A group of lawmakers, including some who have been skeptical of global warming regulations, introduced legislation on Thursday to ensure that California's cap-and-trade emissions control program remains a permanent part of the state's climate policy.
The measure, AB 151, is only one paragraph long right now, but it represents an opening bid in the brewing battle over the future of the state's program for requiring companies to buy pollution permits in order to release greenhouse gases into the atmosphere.
Gov. Jerry Brown wants a supermajority vote in both houses of the Legislature to safeguard cap-and-trade from legal uncertainty, stemming in part from a lawsuit over whether the program represents an unconstitutional tax. There also remain questions about whether current law requires the program to expire in 2020.
Former Gov. Arnold Schwarzenegger said Tuesday that the United States had faced trying times and political crises before, and has always persevered.
“Yes, we’re going through some difficult moments right now, as we have in the past, but I guarantee we will work our way out of this,” Schwarzenegger said, speaking at an electoral reform event at the University of Southern California.
He recalled immigrating to the United States and seeing the violent protests at the Democratic National Convention in 1968, Watergate and the economic troubles during President Jimmy Carter’s tenure.
“I went out there to participate, but also to listen," he said.
Like other liberal leaders, he's been hunting for the right approach to counter Trump. Now the deep-pocketed Democratic donor is launching a new effort that could expand the scope of NextGen Climate, the San Francisco-based organization he created and funded.
House Minority Leader Nancy Pelosi (D-San Francisco) called President Trump "reckless" and his administration "incompetent" Tuesday night for his executive order last week banning refugees and visa holders from seven countries from entering the United States.

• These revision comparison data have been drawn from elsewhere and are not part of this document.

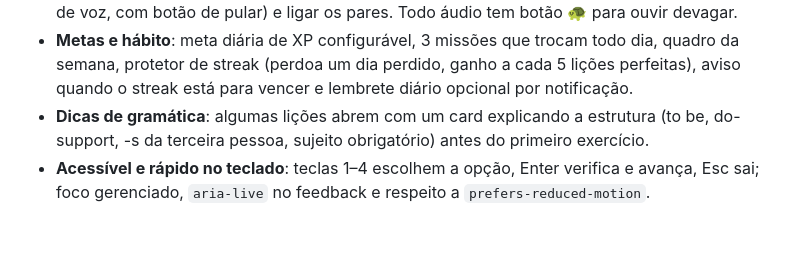
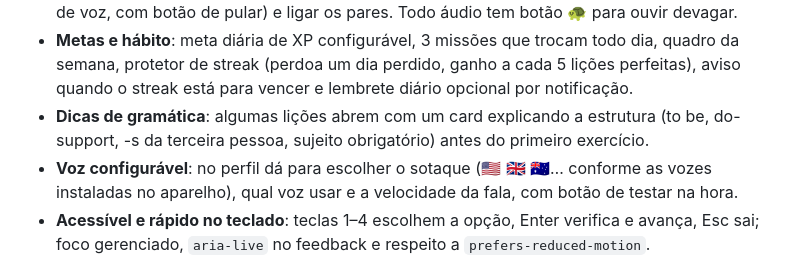
Before and after one commit to lucasrmagalhaes/gringolingo-js, a Markdown page: README.md, the part around the change. Drawn GitHub-style; blank space fills up the shorter version.

Commit message:
documenta a escolha de voz no README

```diff
--- a/README.md
+++ b/README.md
@@ -70,6 +70,8 @@ O que a suíte cobre:
   está para vencer e lembrete diário opcional por notificação.
 - **Dicas de gramática**: algumas lições abrem com um card explicando a estrutura (to be, do-support,
   -s da terceira pessoa, sujeito obrigatório) antes do primeiro exercício.
+- **Voz configurável**: no perfil dá para escolher o sotaque (🇺🇸 🇬🇧 🇦🇺… conforme as vozes instaladas
+  no aparelho), qual voz usar e a velocidade da fala, com botão de testar na hora.
 - **Acessível e rápido no teclado**: teclas 1–4 escolhem a opção, Enter verifica e avança, Esc sai;
   foco gerenciado, `aria-live` no feedback e respeito a `prefers-reduced-motion`.
 - **Feedback que ensina**: ao errar uma frase, a resposta certa aparece com as palavras que faltaram destacadas e o que você escreveu a mais riscado; itens com o campo `nota` ainda mostram uma dica de gramática (💡 "estados usam to be, não have").
```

Pelosi was participating in a CNN town hall and responding to a question from a Yemeni woman whose mother cannot enter the country, when she said, "Your family is suffering because our president is reckless."
You can see the full exchange below along with some other highlights from the town hall.
Rep. Grace Napolitano (D-Norwalk), who turned 80 last year, has not made plans to retire. But one San Gabriel Valley politician is raising funds to run in case Napolitano does decide to bow out after 10 terms in Congress.
Mary Ann Lutz, the former mayor of Monrovia and a former aide to Napolitano, reported having $101,000 in the bank to run for Napolitano's 32nd Congressional District seat, according to a new filing with the Federal Election Commission.
But Lutz says she will run only if Napolitano retires.
A state legislative bill seeking to expand legal services for immigrants in the U.S. illegally moved out of the Senate Judiciary Committee on Tuesday on a 5-2 vote. The bill, introduced by state Sen. Ben Hueso (D-San Diego), would create a legal defense program funded with state money that would provide lawyers for immigrants caught in deportation or removal proceedings.
It comes roughly three years after the Unaccompanied Undocumented Minors program began providing state-funded legal services for young refugees fleeing gang violence in Central America.
A California lawmaker wants state officials to consider greenhouse gas emissions when making new purchases, a proposal that would add a new wrinkle to the bidding process for government contracts.
Assemblyman Rob Bonta (D-Oakland) said the legislation (AB 262) would "harness the state’s enormous buying power to support clean manufacturing.”
The measure, which includes state agencies and university systems, would affect the purchase of materials such as asphalt, cement, steel and glass for projects such as hospitals, dormitories and roads.